Following the exercises religiously frees our creative side the child and honors the adult to provide for the real passion the writing. Set up a time for writing. Under no circumstances stand yourself up. Your resistance is actually greater than your desire to write, and you may as well find some other outlet for your energy early as late. If the child the unconscious creative mind knows it is acceptable to come out every day at eight in the morning, come it will, and serve until it is put away when the adult must provide structure so that the child can come another day.
It is not by weighing, balancing, trimming, expanding with conscious intention, that an excellent piece of art is born. It takes its shape and has its origin outside the region of the conscious intellect. Turn it on and turn it off. Although, when you are a writer, you are writing all the time. But there is a time to turn the faucet onto the paper, and that is the delicious part of writing. To see the words you have been nurturing in your unconscious take form before your eyes.
Brande has several other very practical suggestions. She also advises to pay attention to the people who encourage your flow of consciousness and those who do not. If watching television stifles your creativity, do less of it she would advise! Be aware of what puts you in a creative mindset and what does not. Be disciplined! You will find that this acts like a posthypnotic suggestion in more ways than one.

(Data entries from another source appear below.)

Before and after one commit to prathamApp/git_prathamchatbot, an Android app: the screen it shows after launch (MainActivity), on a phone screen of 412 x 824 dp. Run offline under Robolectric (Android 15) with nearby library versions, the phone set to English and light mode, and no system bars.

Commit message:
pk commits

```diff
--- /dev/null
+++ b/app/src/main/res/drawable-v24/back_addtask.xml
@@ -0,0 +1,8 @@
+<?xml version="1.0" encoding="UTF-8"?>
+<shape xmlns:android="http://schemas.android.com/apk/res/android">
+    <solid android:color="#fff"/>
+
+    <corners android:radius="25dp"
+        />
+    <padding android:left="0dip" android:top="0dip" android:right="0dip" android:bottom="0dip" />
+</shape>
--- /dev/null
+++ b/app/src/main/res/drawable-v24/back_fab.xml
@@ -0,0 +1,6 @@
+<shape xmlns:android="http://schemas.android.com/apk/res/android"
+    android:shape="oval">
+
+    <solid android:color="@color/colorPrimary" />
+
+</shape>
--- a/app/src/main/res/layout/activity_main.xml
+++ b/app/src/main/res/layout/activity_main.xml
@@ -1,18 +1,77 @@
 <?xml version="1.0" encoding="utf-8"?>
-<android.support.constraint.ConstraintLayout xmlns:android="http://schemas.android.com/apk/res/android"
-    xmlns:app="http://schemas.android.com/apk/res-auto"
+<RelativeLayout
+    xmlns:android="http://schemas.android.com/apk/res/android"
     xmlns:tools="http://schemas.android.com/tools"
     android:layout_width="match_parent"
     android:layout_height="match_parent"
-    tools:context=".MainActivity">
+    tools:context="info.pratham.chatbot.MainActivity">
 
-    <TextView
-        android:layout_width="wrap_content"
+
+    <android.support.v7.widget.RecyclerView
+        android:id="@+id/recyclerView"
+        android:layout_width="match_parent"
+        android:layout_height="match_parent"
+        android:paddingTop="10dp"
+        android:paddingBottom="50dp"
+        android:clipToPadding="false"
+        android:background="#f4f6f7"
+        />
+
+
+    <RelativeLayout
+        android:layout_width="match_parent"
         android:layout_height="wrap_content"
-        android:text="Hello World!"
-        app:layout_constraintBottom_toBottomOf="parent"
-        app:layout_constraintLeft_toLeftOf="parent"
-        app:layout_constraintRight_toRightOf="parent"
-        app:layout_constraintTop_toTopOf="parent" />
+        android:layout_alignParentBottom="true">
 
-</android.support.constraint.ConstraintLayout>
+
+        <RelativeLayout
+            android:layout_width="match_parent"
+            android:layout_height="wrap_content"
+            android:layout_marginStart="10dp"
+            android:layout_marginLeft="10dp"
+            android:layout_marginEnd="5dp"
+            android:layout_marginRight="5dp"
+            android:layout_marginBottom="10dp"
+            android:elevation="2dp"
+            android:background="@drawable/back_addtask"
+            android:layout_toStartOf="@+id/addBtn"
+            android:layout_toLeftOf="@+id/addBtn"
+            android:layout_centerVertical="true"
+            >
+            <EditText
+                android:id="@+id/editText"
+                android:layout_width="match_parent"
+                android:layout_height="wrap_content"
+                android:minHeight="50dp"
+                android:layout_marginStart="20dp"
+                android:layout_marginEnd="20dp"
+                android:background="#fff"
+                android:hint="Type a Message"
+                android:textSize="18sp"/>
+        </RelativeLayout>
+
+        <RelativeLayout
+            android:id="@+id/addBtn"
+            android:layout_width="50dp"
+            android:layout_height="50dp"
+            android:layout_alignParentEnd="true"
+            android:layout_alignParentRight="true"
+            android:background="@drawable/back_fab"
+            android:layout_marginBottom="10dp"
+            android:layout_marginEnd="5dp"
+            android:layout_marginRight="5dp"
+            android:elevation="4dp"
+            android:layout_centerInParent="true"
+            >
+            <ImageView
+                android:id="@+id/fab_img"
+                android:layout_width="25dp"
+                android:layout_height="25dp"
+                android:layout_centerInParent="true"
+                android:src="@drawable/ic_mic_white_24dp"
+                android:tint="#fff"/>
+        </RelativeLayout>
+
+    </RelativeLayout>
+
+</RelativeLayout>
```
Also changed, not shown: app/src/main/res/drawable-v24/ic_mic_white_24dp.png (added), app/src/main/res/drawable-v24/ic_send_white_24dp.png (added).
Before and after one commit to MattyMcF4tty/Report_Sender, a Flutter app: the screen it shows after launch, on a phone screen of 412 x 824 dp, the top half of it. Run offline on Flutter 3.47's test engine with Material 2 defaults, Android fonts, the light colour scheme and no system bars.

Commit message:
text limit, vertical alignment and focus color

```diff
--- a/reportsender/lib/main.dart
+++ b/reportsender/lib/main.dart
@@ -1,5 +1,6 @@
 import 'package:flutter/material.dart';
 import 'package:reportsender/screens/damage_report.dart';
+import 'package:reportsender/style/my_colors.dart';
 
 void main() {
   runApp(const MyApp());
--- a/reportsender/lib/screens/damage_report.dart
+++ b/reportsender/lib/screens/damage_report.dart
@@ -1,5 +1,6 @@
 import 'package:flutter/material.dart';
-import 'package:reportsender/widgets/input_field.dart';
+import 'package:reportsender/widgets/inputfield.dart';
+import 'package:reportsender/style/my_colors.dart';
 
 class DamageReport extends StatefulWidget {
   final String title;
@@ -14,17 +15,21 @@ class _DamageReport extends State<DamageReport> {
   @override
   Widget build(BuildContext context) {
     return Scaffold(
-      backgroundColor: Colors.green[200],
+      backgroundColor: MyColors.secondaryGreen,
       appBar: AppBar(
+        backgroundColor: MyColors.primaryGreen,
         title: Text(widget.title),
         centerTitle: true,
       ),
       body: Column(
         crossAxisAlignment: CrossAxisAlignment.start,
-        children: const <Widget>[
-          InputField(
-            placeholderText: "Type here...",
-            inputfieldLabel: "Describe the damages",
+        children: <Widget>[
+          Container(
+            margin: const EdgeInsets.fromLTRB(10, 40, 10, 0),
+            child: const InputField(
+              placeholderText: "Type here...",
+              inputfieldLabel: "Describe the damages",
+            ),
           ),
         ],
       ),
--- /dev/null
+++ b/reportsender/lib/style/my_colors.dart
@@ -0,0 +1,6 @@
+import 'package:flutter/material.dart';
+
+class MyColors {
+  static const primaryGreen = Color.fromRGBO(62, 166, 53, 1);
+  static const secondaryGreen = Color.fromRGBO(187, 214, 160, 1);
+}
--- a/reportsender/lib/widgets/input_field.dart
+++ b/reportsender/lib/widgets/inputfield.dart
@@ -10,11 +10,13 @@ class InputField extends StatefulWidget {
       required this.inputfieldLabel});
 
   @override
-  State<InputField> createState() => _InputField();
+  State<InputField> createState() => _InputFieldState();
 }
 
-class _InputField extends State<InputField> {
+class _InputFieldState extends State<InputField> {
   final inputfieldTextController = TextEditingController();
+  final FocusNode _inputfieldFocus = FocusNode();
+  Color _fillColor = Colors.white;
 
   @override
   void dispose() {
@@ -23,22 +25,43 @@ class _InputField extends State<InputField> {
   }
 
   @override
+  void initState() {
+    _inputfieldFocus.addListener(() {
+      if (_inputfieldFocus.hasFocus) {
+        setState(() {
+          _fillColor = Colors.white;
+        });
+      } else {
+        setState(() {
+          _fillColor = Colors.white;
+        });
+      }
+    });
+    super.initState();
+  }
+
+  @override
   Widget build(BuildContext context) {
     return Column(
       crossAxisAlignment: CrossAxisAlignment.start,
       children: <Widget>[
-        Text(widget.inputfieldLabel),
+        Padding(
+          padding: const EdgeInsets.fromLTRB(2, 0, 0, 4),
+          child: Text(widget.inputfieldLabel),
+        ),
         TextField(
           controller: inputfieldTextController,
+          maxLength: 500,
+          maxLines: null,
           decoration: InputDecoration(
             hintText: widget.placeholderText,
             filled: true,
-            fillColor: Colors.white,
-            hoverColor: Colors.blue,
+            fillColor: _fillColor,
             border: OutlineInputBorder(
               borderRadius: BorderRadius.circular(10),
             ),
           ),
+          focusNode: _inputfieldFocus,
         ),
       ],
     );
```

You will get back to the work without delay, and you will pick up the same note with little difficulty, so that your story will not show as many different styles as a patchwork quilt when it is done. I loved this book. The fact that it sat on my bookshelf for nine years has nothing to do with the book. Had I picked it up sooner, I would have avoided many pitfalls. Dorothea Brande was born in Chicago and later attended Mrs. She taught private writing classes and lectured throughout the country.
Among her other books are Most Beautiful Lady , a novel, and Wake Up and Live , which sold over 2,, and was published in eleven languages. According to the National Cyclopedia of American Biography , volume 39, she was a member of Phi Beta Kappa, an Episcopalian, a Republican, and enjoyed reading, knitting and embroidery!
I leave you with her words. This is the talisman, the formula, the command of right-about-face which turns us from failure towards success.
Becoming a Writer by Dorothea Brande
Review Becoming a Writer by Dorothea Brande
Becoming a writer